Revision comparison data
*-*-*

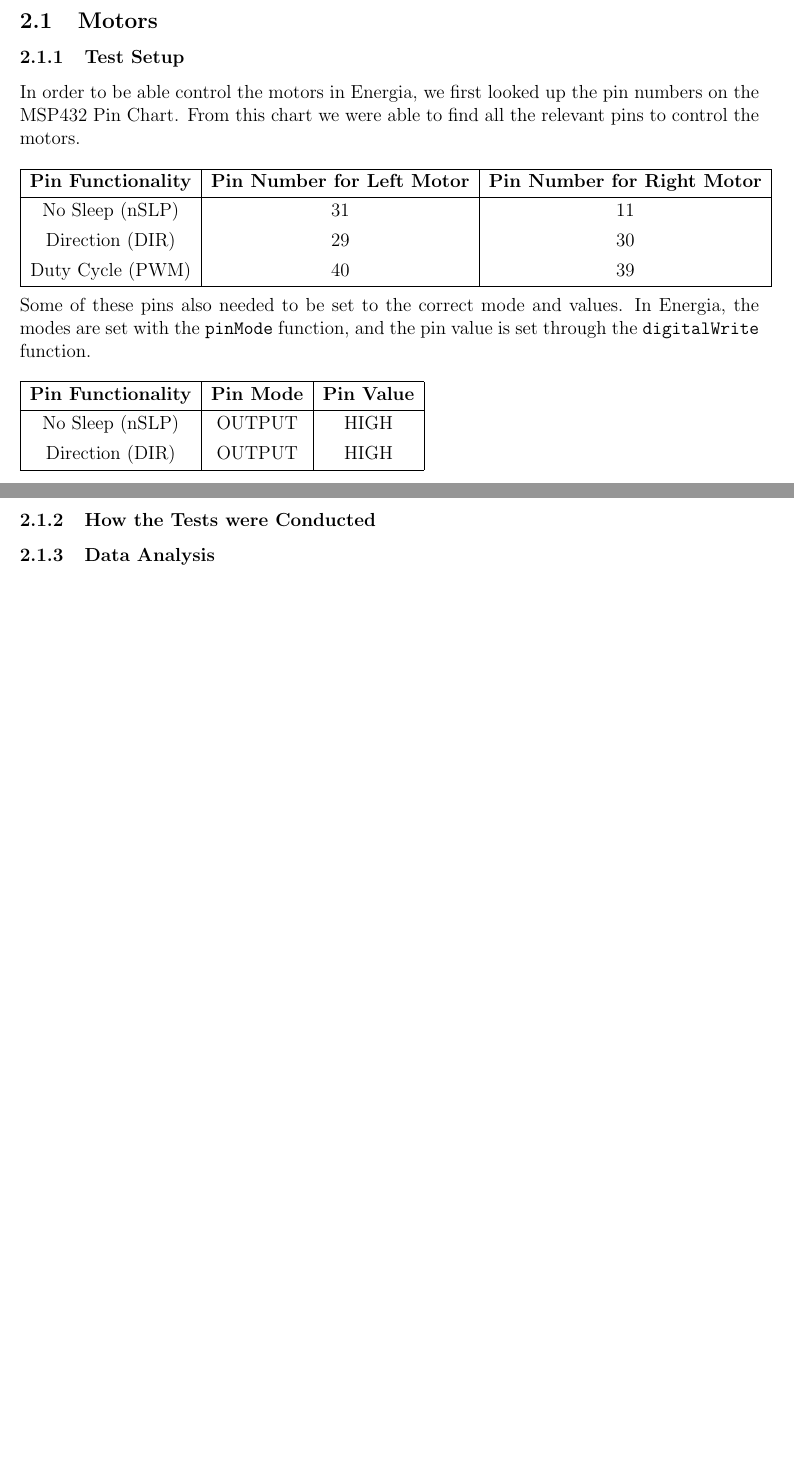
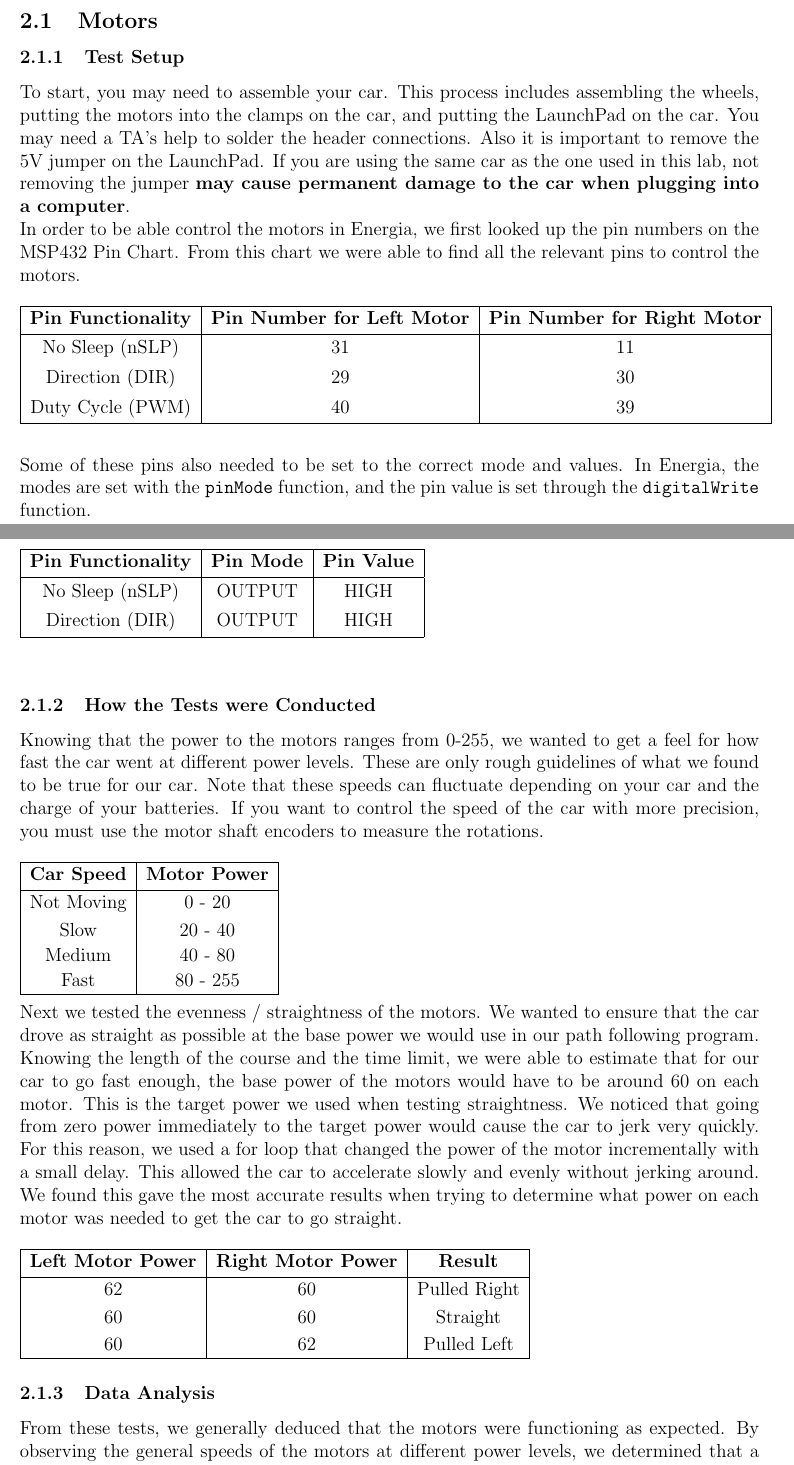
Before and after one commit to kamalca/EE3-FinalReport, a LaTeX document (FinalReport.tex): two parts of pages 1 and 2 of 2 before the commit and two parts of pages 1 and 2 of 3 after it, joined at a grey line, cut so that both start at the same text, the shorter picture padded with empty space. Compiled offline with pdfLaTeX.

Commit message:
Added to Motors Testing

```diff
--- a/FinalReport.tex
+++ b/FinalReport.tex
@@ -30,7 +30,10 @@
 \subsection{Motors}
 %%%2.1.1
 \subsubsection{Test Setup}
-In order to be able control the motors in Energia, we first looked up the pin numbers on the MSP432 Pin Chart. From this chart we were able to find all the relevant pins to control the motors. \\ \\
+To start, you may need to assemble your car. This process includes assembling the wheels, putting the motors into the clamps on the car, and putting the LaunchPad on the car. You may need a TA's help to solder the header connections. Also it is important to remove the 5V jumper on the LaunchPad. If you are using the same car as the one used in this lab, not removing the jumper \textbf{may cause permanent damage to the car when plugging into a computer}.
+\\
+In order to be able control the motors in Energia, we first looked up the pin numbers on the MSP432 Pin Chart. From this chart we were able to find all the relevant pins to control the motors.
+\\ \\
 %%%Pin Chart
 \begin{tabu}{|c|c|c|}
 \hline
@@ -39,8 +42,10 @@ No Sleep (nSLP) & 31 & 11 \\
 Direction (DIR) & 29 & 30 \\
 Duty Cycle (PWM) & 40 & 39 \\
 \hline
-\end{tabu} \\ \\
-Some of these pins also needed to be set to the correct mode and values. In Energia, the modes are set with the \texttt{pinMode} function, and the pin value is set through the \texttt{digitalWrite} function. \\ \\
+\end{tabu}
+\\ \\ \\
+Some of these pins also needed to be set to the correct mode and values. In Energia, the modes are set with the \texttt{pinMode} function, and the pin value is set through the \texttt{digitalWrite} function.
+\\ \\
 %%%Pin Values
 \begin{tabu}{|c|c|c|}
 \hline
@@ -51,9 +56,34 @@ Direction (DIR) & OUTPUT & HIGH \\
 \end{tabu} \\ \\
 %%%2.1.2
 \subsubsection{How the Tests were Conducted}
+Knowing that the power to the motors ranges from 0-255, we wanted to get a feel for how fast the car went at different power levels. These are only rough guidelines of what we found to be true for our car. Note that these speeds can fluctuate depending on your car and the charge of your batteries. If you want to control the speed of the car with more precision, you must use the motor shaft encoders to measure the rotations.
+\\ \\
+%%%Motor Speeds
+\begin{tabu}{|c|c|}
+\hline
+\textbf{Car Speed} & \textbf{Motor Power} \\ \hline
+Not Moving &  0 - 20 \\
+Slow       & 20 - 40 \\
+Medium     & 40 - 80 \\
+Fast       & 80 - 255 \\ \hline
+\end{tabu}
+\\ \\
+Next we tested the evenness / straightness of the motors. We wanted to ensure that the car drove as straight as possible at the base power we would use in our path following program. Knowing the length of the course and the time limit, we were able to estimate that for our car to go fast enough, the base power of the motors would have to be around 60 on each motor. This is the target power we used when testing straightness. We noticed that going from zero power immediately to the target power would cause the car to jerk very quickly. For this reason, we used a for loop that changed the power of the motor incrementally with a small delay. This allowed the car to accelerate slowly and evenly without jerking around. We found this gave the most accurate results when trying to determine what power on each motor was needed to get the car to go straight.
+\\ \\
+%%%Motor Straightness
+\begin{tabu}{|c|c|c|}
+\hline
+\textbf{Left Motor Power} & \textbf{Right Motor Power} & \textbf{Result} \\ \hline
+62 & 60 & Pulled Right \\
+60 & 60 & Straight \\
+60 & 62 & Pulled Left \\ \hline
+\end{tabu}
 
 %%%2.1.3
 \subsubsection{Data Analysis}
+From these tests, we generally deduced that the motors were functioning as expected. By observing the general speeds of the motors at different power levels, we determined that a base power of 60 or greater would be a good starting goal for our car to finish the track in time.
+\\ \\
+The tests on motor straightness showed that our motors went at the same speed when the powers were equal. Therefore we did not include a bias value in our final code.
 
 %%%2.1.4
 \subsubsection{Test Data Interpretation}
```
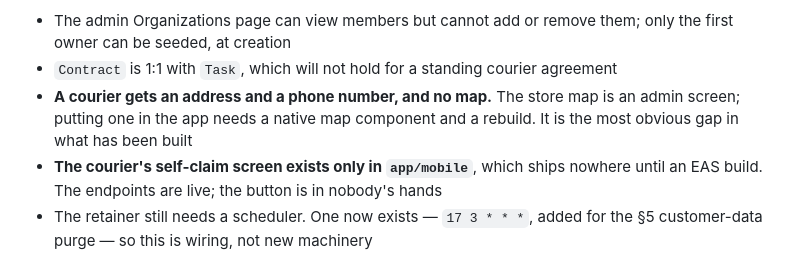
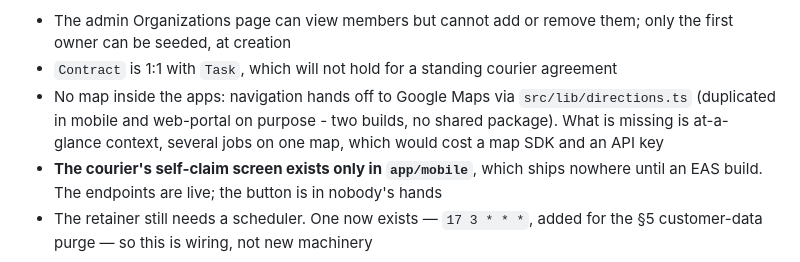
Before and after one commit to allianewase/afrizone, a Markdown page: app/ARCHITECTURE.md, the part around the change. Rendered like a GitHub page.

```diff
--- a/app/ARCHITECTURE.md
+++ b/app/ARCHITECTURE.md
@@ -404,9 +404,10 @@ so the decision stays cheap.
 - The admin Organizations page can view members but cannot add or remove them; only
   the first owner can be seeded, at creation
 - `Contract` is 1:1 with `Task`, which will not hold for a standing courier agreement
-- **A courier gets an address and a phone number, and no map.** The store map is
-  an admin screen; putting one in the app needs a native map component and a
-  rebuild. It is the most obvious gap in what has been built
+- No map inside the apps: navigation hands off to Google Maps via
+  `src/lib/directions.ts` (duplicated in mobile and web-portal on purpose - two
+  builds, no shared package). What is missing is at-a-glance context, several
+  jobs on one map, which would cost a map SDK and an API key
 - **The courier's self-claim screen exists only in `app/mobile`**, which ships
   nowhere until an EAS build. The endpoints are live; the button is in nobody's
   hands
```
Also changed, not shown: app/BLUEPRINT_STATUS.md (+13 -8 lines).
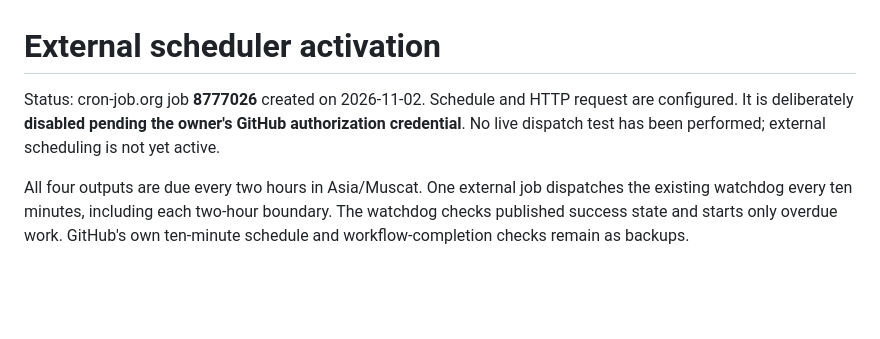
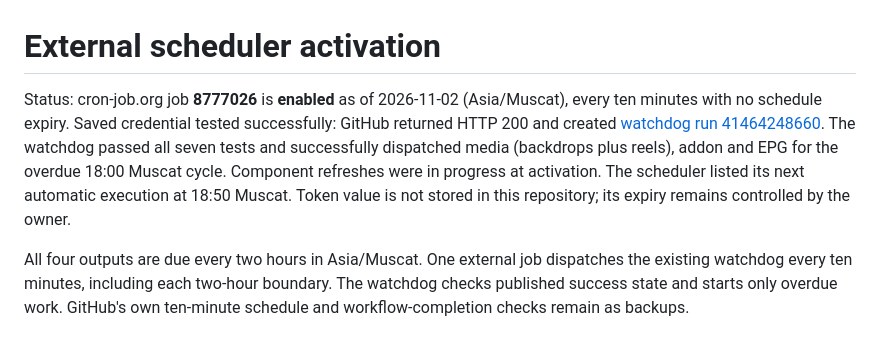
Before and after one commit to dobinmathew-beep/nuvio-cloud-refresher, a Markdown page: docs/external-scheduler.md, the part around the change. Rendered like a GitHub page; blank space fills up the shorter version.

Commit message:
Record enabled external scheduler and successful end-to-end dispatch test

```diff
--- a/docs/external-scheduler.md
+++ b/docs/external-scheduler.md
@@ -1,5 +1,5 @@
 # External scheduler activation
-Status: cron-job.org job **8777026** created on 2026-11-02. Schedule and HTTP request are configured. It is deliberately **disabled pending the owner's GitHub authorization credential**. No live dispatch test has been performed; external scheduling is not yet active.
+Status: cron-job.org job **8777026** is **enabled** as of 2026-11-02 (Asia/Muscat), every ten minutes with no schedule expiry. Saved credential tested successfully: GitHub returned HTTP 200 and created [watchdog run 41464248660](https://github.com/dobinmathew-beep/nuvio-cloud-refresher/actions/runs/41464248660). The watchdog passed all seven tests and successfully dispatched media (backdrops plus reels), addon and EPG for the overdue 18:00 Muscat cycle. Component refreshes were in progress at activation. The scheduler listed its next automatic execution at 18:50 Muscat. Token value is not stored in this repository; its expiry remains controlled by the owner.
 
 All four outputs are due every two hours in Asia/Muscat. One external job dispatches the existing watchdog every ten minutes, including each two-hour boundary. The watchdog checks published success state and starts only overdue work. GitHub's own ten-minute schedule and workflow-completion checks remain as backups.
 
```
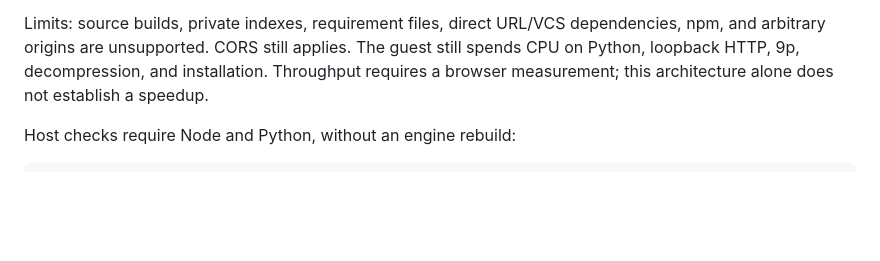
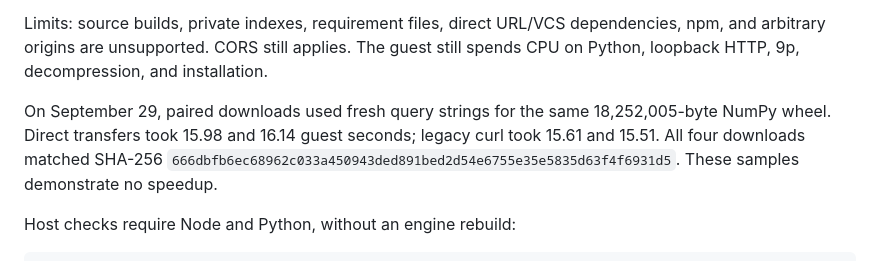
Before and after one commit to NakliTechie/Karkhana, a Markdown page: qemu-build/README.md, the part around the change. Drawn GitHub-style; blank space fills up the shorter version.

Commit message:
Document measured direct-download throughput without a speedup claim

```diff
--- a/qemu-build/README.md
+++ b/qemu-build/README.md
@@ -156,8 +156,13 @@ allow useful processing while retaining explicit failure for stalled requests.
 Limits: source builds, private indexes, requirement files, direct URL/VCS
 dependencies, npm, and arbitrary origins are unsupported. CORS still applies.
 The guest still spends CPU on Python, loopback HTTP, 9p, decompression, and
-installation. Throughput requires a browser measurement; this architecture
-alone does not establish a speedup.
+installation.
+
+On September 29, paired downloads used fresh query strings for the same
+18,252,005-byte NumPy wheel. Direct transfers took 15.98 and 16.14 guest
+seconds; legacy curl took 15.61 and 15.51. All four downloads matched SHA-256
+`666dbfb6ec68962c033a450943ded891bed2d54e6755e35e5835d63f4f6931d5`.
+These samples demonstrate no speedup.
 
 Host checks require Node and Python, without an engine rebuild:
 
```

*-*-*

▸ ASSIGNED TASK:
Quote the data above in full, leaving out the pictures it holds.

▸ TASK RESULT:
Before and after one commit to kamalca/EE3-FinalReport, a LaTeX document (FinalReport.tex): two parts of pages 1 and 2 of 2 before the commit and two parts of pages 1 and 2 of 3 after it, joined at a grey line, cut so that both start at the same text, the shorter picture padded with empty space. Compiled offline with pdfLaTeX.

Commit message:
Added to Motors Testing

```diff
--- a/FinalReport.tex
+++ b/FinalReport.tex
@@ -30,7 +30,10 @@
 \subsection{Motors}
 %%%2.1.1
 \subsubsection{Test Setup}
-In order to be able control the motors in Energia, we first looked up the pin numbers on the MSP432 Pin Chart. From this chart we were able to find all the relevant pins to control the motors. \\ \\
+To start, you may need to assemble your car. This process includes assembling the wheels, putting the motors into the clamps on the car, and putting the LaunchPad on the car. You may need a TA's help to solder the header connections. Also it is important to remove the 5V jumper on the LaunchPad. If you are using the same car as the one used in this lab, not removing the jumper \textbf{may cause permanent damage to the car when plugging into a computer}.
+\\
+In order to be able control the motors in Energia, we first looked up the pin numbers on the MSP432 Pin Chart. From this chart we were able to find all the relevant pins to control the motors.
+\\ \\
 %%%Pin Chart
 \begin{tabu}{|c|c|c|}
 \hline
@@ -39,8 +42,10 @@ No Sleep (nSLP) & 31 & 11 \\
 Direction (DIR) & 29 & 30 \\
 Duty Cycle (PWM) & 40 & 39 \\
 \hline
-\end{tabu} \\ \\
-Some of these pins also needed to be set to the correct mode and values. In Energia, the modes are set with the \texttt{pinMode} function, and the pin value is set through the \texttt{digitalWrite} function. \\ \\
+\end{tabu}
+\\ \\ \\
+Some of these pins also needed to be set to the correct mode and values. In Energia, the modes are set with the \texttt{pinMode} function, and the pin value is set through the \texttt{digitalWrite} function.
+\\ \\
 %%%Pin Values
 \begin{tabu}{|c|c|c|}
 \hline
@@ -51,9 +56,34 @@ Direction (DIR) & OUTPUT & HIGH \\
 \end{tabu} \\ \\
 %%%2.1.2
 \subsubsection{How the Tests were Conducted}
+Knowing that the power to the motors ranges from 0-255, we wanted to get a feel for how fast the car went at different power levels. These are only rough guidelines of what we found to be true for our car. Note that these speeds can fluctuate depending on your car and the charge of your batteries. If you want to control the speed of the car with more precision, you must use the motor shaft encoders to measure the rotations.
+\\ \\
+%%%Motor Speeds
+\begin{tabu}{|c|c|}
+\hline
+\textbf{Car Speed} & \textbf{Motor Power} \\ \hline
+Not Moving &  0 - 20 \\
+Slow       & 20 - 40 \\
+Medium     & 40 - 80 \\
+Fast       & 80 - 255 \\ \hline
+\end{tabu}
+\\ \\
+Next we tested the evenness / straightness of the motors. We wanted to ensure that the car drove as straight as possible at the base power we would use in our path following program. Knowing the length of the course and the time limit, we were able to estimate that for our car to go fast enough, the base power of the motors would have to be around 60 on each motor. This is the target power we used when testing straightness. We noticed that going from zero power immediately to the target power would cause the car to jerk very quickly. For this reason, we used a for loop that changed the power of the motor incrementally with a small delay. This allowed the car to accelerate slowly and evenly without jerking around. We found this gave the most accurate results when trying to determine what power on each motor was needed to get the car to go straight.
+\\ \\
+%%%Motor Straightness
+\begin{tabu}{|c|c|c|}
+\hline
+\textbf{Left Motor Power} & \textbf{Right Motor Power} & \textbf{Result} \\ \hline
+62 & 60 & Pulled Right \\
+60 & 60 & Straight \\
+60 & 62 & Pulled Left \\ \hline
+\end{tabu}
 
 %%%2.1.3
 \subsubsection{Data Analysis}
+From these tests, we generally deduced that the motors were functioning as expected. By observing the general speeds of the motors at different power levels, we determined that a base power of 60 or greater would be a good starting goal for our car to finish the track in time.
+\\ \\
+The tests on motor straightness showed that our motors went at the same speed when the powers were equal. Therefore we did not include a bias value in our final code.
 
 %%%2.1.4
 \subsubsection{Test Data Interpretation}
```
Before and after one commit to allianewase/afrizone, a Markdown page: app/ARCHITECTURE.md, the part around the change. Rendered like a GitHub page.

```diff
--- a/app/ARCHITECTURE.md
+++ b/app/ARCHITECTURE.md
@@ -404,9 +404,10 @@ so the decision stays cheap.
 - The admin Organizations page can view members but cannot add or remove them; only
   the first owner can be seeded, at creation
 - `Contract` is 1:1 with `Task`, which will not hold for a standing courier agreement
-- **A courier gets an address and a phone number, and no map.** The store map is
-  an admin screen; putting one in the app needs a native map component and a
-  rebuild. It is the most obvious gap in what has been built
+- No map inside the apps: navigation hands off to Google Maps via
+  `src/lib/directions.ts` (duplicated in mobile and web-portal on purpose - two
+  builds, no shared package). What is missing is at-a-glance context, several
+  jobs on one map, which would cost a map SDK and an API key
 - **The courier's self-claim screen exists only in `app/mobile`**, which ships
   nowhere until an EAS build. The endpoints are live; the button is in nobody's
   hands
```
Also changed, not shown: app/BLUEPRINT_STATUS.md (+13 -8 lines).
Before and after one commit to dobinmathew-beep/nuvio-cloud-refresher, a Markdown page: docs/external-scheduler.md, the part around the change. Rendered like a GitHub page; blank space fills up the shorter version.

Commit message:
Record enabled external scheduler and successful end-to-end dispatch test

```diff
--- a/docs/external-scheduler.md
+++ b/docs/external-scheduler.md
@@ -1,5 +1,5 @@
 # External scheduler activation
-Status: cron-job.org job **8777026** created on 2026-11-02. Schedule and HTTP request are configured. It is deliberately **disabled pending the owner's GitHub authorization credential**. No live dispatch test has been performed; external scheduling is not yet active.
+Status: cron-job.org job **8777026** is **enabled** as of 2026-11-02 (Asia/Muscat), every ten minutes with no schedule expiry. Saved credential tested successfully: GitHub returned HTTP 200 and created [watchdog run 41464248660](https://github.com/dobinmathew-beep/nuvio-cloud-refresher/actions/runs/41464248660). The watchdog passed all seven tests and successfully dispatched media (backdrops plus reels), addon and EPG for the overdue 18:00 Muscat cycle. Component refreshes were in progress at activation. The scheduler listed its next automatic execution at 18:50 Muscat. Token value is not stored in this repository; its expiry remains controlled by the owner.
 
 All four outputs are due every two hours in Asia/Muscat. One external job dispatches the existing watchdog every ten minutes, including each two-hour boundary. The watchdog checks published success state and starts only overdue work. GitHub's own ten-minute schedule and workflow-completion checks remain as backups.
 
```
Before and after one commit to NakliTechie/Karkhana, a Markdown page: qemu-build/README.md, the part around the change. Drawn GitHub-style; blank space fills up the shorter version.

Commit message:
Document measured direct-download throughput without a speedup claim

```diff
--- a/qemu-build/README.md
+++ b/qemu-build/README.md
@@ -156,8 +156,13 @@ allow useful processing while retaining explicit failure for stalled requests.
 Limits: source builds, private indexes, requirement files, direct URL/VCS
 dependencies, npm, and arbitrary origins are unsupported. CORS still applies.
 The guest still spends CPU on Python, loopback HTTP, 9p, decompression, and
-installation. Throughput requires a browser measurement; this architecture
-alone does not establish a speedup.
+installation.
+
+On September 29, paired downloads used fresh query strings for the same
+18,252,005-byte NumPy wheel. Direct transfers took 15.98 and 16.14 guest
+seconds; legacy curl took 15.61 and 15.51. All four downloads matched SHA-256
+`666dbfb6ec68962c033a450943ded891bed2d54e6755e35e5835d63f4f6931d5`.
+These samples demonstrate no speedup.
 
 Host checks require Node and Python, without an engine rebuild:
 
```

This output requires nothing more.